Solvang simply stole my heart with its European-style windmills, flower-lined streets and Danish architecture. The first time I visited the village I remember feeling like I was walking in one of Hans Christian Andersen’s stories. Half timbered buildings, horse-drawn wagons, storks on the rooftops, clogs and Danish bonnets in the windows, everything was reminiscent of the old Danish countryside.
Just a short 40-minute drive from Santa Barbara, the little town of Solvang was the dream of three Danish immigrants: Reverend Benedict Nordentoft, Reverend J. M. Gregersen, and Professor P. P. Hornsyld, who planned to established here a Danish community. In 1911 they bought 10,000 acres of land next to the beautiful Santa Inés Mission in Santa Barbara County, California. They named the new settlement ‘Solvang,’ which in Danish means sunny field. The first settlers were almost all Danish farmers from California, the Midwest and Denmark. The community began growing very fast.
By 1914 they already had schools, businesses, churches and even Danish-language newspapers in town. Although they cooked Danish food, celebrated Danish holidays and kept alive their culture and traditions, the Danes in Solvang tried hard to integrate themselves in the American culture. They learned English and sent their children to grammar school to learn the language too. The tradition of building Danish-style houses and mills continued throughout the years, even as other nationalities started to move into the area.
After World War II visitors began to discover the quaint town with windmills and half timbered houses that was so unlike any other place in California.
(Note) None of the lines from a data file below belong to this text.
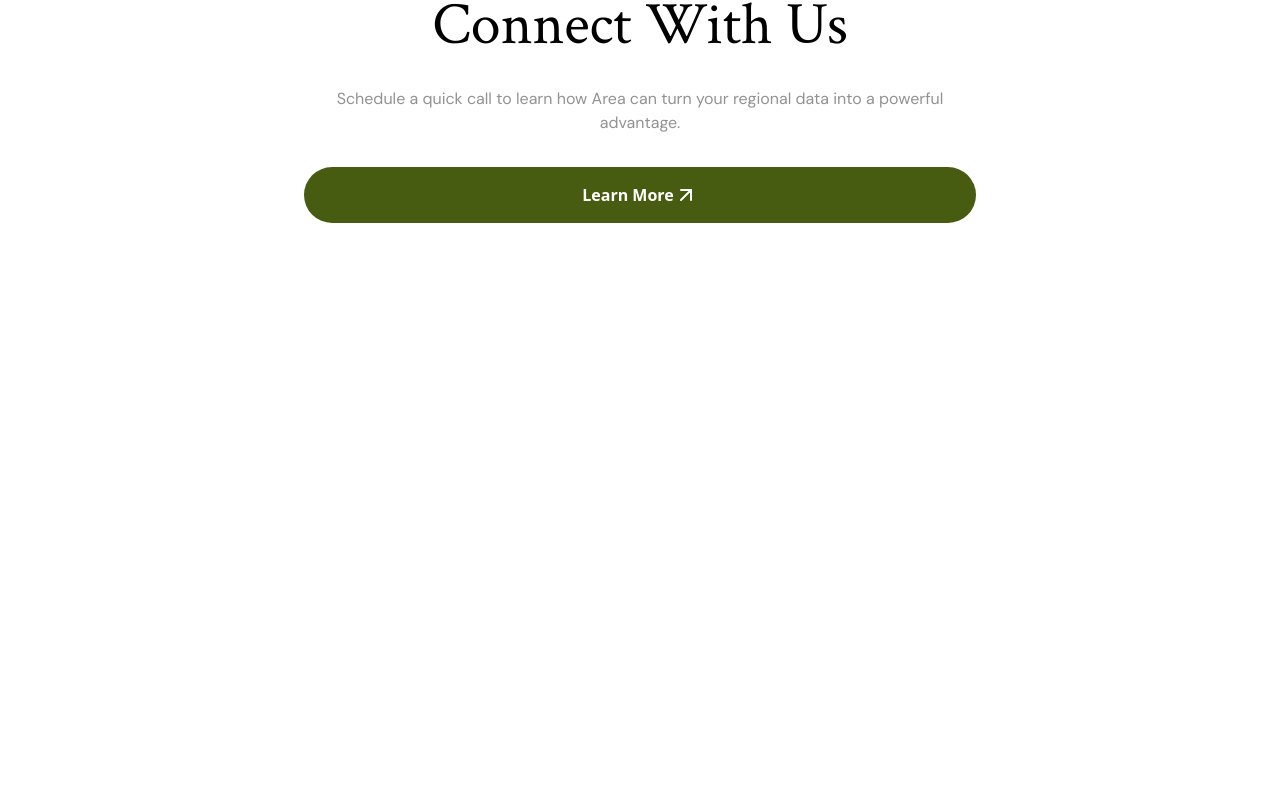
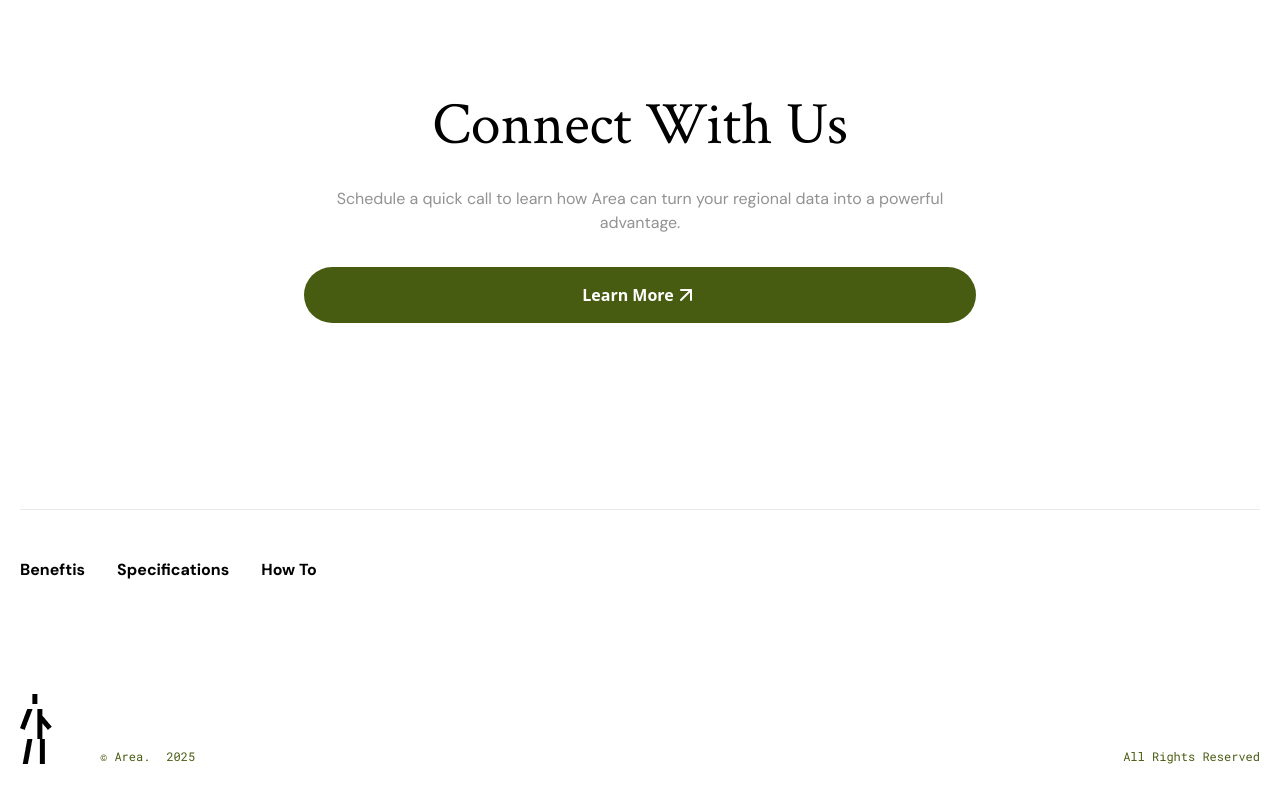
Before and after one commit to nohandev/area-landing-page, a React (Vite) app: page / in a window 1280 px wide. Shown: the part 6431-7233 px from the top of the page. Before the commit the page ends 6740 px from the top, so only its background shows below. Built offline with nearby package versions, Linux system fonts and the light colour scheme.

Commit message:
feat: footer component

```diff
--- a/src/App.tsx
+++ b/src/App.tsx
@@ -7,6 +7,7 @@ import Specifications from '@/components/Specifications'
 import Testimonial from '@/components/Testimonial'
 import HowToIt from '@/components/HowToIt'
 import ConnectWithUs from '@/components/ConnectWithUs'
+import Footer from '@/components/Footer'
 
 const App = () => {
   return (
@@ -22,6 +23,8 @@ const App = () => {
         <HowToIt/>
         <ConnectWithUs/>
       </main>
+
+      <Footer/>
     </div>
   )
 }
--- a/src/components/ConnectWithUs.tsx
+++ b/src/components/ConnectWithUs.tsx
@@ -3,7 +3,7 @@ import { ArrowUpRight } from 'lucide-react'
 
 const ConnectWithUs = () => {
   return (
-    <section className='p-5 h-[50dvh] flex items-center justify-center'>
+    <section className='p-5 h-[75dvh] flex items-center justify-center'>
       <div className='w-full max-w-7xl mx-auto'>
         <div className='mx-auto flex justify-center flex-col gap-8 max-w-2xl text-center'>
           <h1 className='font-crimson text-6xl'>Connect With Us</h1>
--- /dev/null
+++ b/src/components/Footer.tsx
@@ -0,0 +1,47 @@
+const Footer = () => {
+
+  const data = [
+    {id:1, title: 'Beneftis'},
+    {id:2, title: 'Specifications'},
+    {id:3, title: 'How To'},
+  ]
+
+  return (
+    <footer className='px-5'>
+      <div className='w-full max-w-7xl mx-auto border-t border-muted py-12'>
+        <div className='flex flex-col gap-8 md:flex-row'>
+          {data.map(e => (
+            <p
+            key={e.id}
+            className='font-dmsans font-bold cursor-pointer hover:underline'>
+              {e.title}
+            </p>
+          ))}
+        </div>
+
+        <aside className='mt-28 flex justify-between items-end text-accent-foreground text-xs font-roboto'>
+          <div className='flex items-end gap-12'>
+            <div className='max-[410px]:hidden'>
+              <img src='/Logo.png' alt='Logo Area'  />
+            </div>
+
+            <div className='flex items-end gap-4'>
+              <div>
+                <p>© Area.</p>
+              </div>
+              <div>
+                <span>2025</span>
+              </div>
+            </div>
+          </div>
+
+          <div>
+            <p>All Rights Reserved</p>
+          </div>
+        </aside>
+      </div>
+    </footer>
+  )
+}
+
+export default Footer
```
Also changed, not shown: public/Logo.png (added).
As the number of tourists began to grow, so did the number of hotels, restaurants, attractions and the inevitable souvenir shops in Solvang.Today Solvang has about 5,500 residents, but only 10% of them claim to have Danish ancestry. Even though not many Danes still live here, the town still hosts an annual Danish Days celebration, a tradition that began in 1936 when the Danish king and queen visited the town.
Modern Solvang is no longer as unique and authentic as it was in the beginning. In time, the town is a major tourist center, a fusion of Danish and California life. Like any place that tasted success, it turned into a commercial hub that markets and sells anything so it can to continue to run as a business. There is still a string of restaurants along Copenhagen Drive where you can try some Danish specialties, such as pork with red cabbage, spicy beef stew with egg, pickled herring and elegant smorgasbord. But most business in town just display a Danish façade while selling local foods or goods.
Even though many people are turned off by its somewhat touristy atmosphere, Solvang still remains a very appealing place. Due to its great geographical position, the town is an attractive destination for food a wine lovers. From farm-to-table rustic Italian cuisine, American and Danish foods, sweets in all form to award-winning beers and world-class wines, there are plenty of temptations for your taste buds here. So if you happen to be in Los Angeles and you are in the mood for a unique experience, Solvang is a good choice. You’ll be able to experience some great scenery, good food, Danish pastries and fine wines in a relaxed European atmosphere. The town is small enough to be able to walk from one end to the other within a couple of hours.